— ASSIGNED TASK —
The records, repeated exactly and in full, are the expected answer.

'''

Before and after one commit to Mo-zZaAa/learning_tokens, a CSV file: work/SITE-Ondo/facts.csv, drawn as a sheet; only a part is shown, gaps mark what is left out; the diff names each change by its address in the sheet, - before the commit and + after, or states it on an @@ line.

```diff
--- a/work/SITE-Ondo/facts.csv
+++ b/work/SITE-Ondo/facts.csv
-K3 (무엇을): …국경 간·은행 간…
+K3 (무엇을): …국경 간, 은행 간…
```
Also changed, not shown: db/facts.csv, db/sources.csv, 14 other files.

'''

— SOLUTION TO THIS PROBLEM —
Before and after one commit to Mo-zZaAa/learning_tokens, a CSV file: work/SITE-Ondo/facts.csv, drawn as a sheet; only a part is shown, gaps mark what is left out; the diff names each change by its address in the sheet, - before the commit and + after, or states it on an @@ line.

```diff
--- a/work/SITE-Ondo/facts.csv
+++ b/work/SITE-Ondo/facts.csv
-K3 (무엇을): …국경 간·은행 간…
+K3 (무엇을): …국경 간, 은행 간…
```
Also changed, not shown: db/facts.csv, db/sources.csv, 14 other files.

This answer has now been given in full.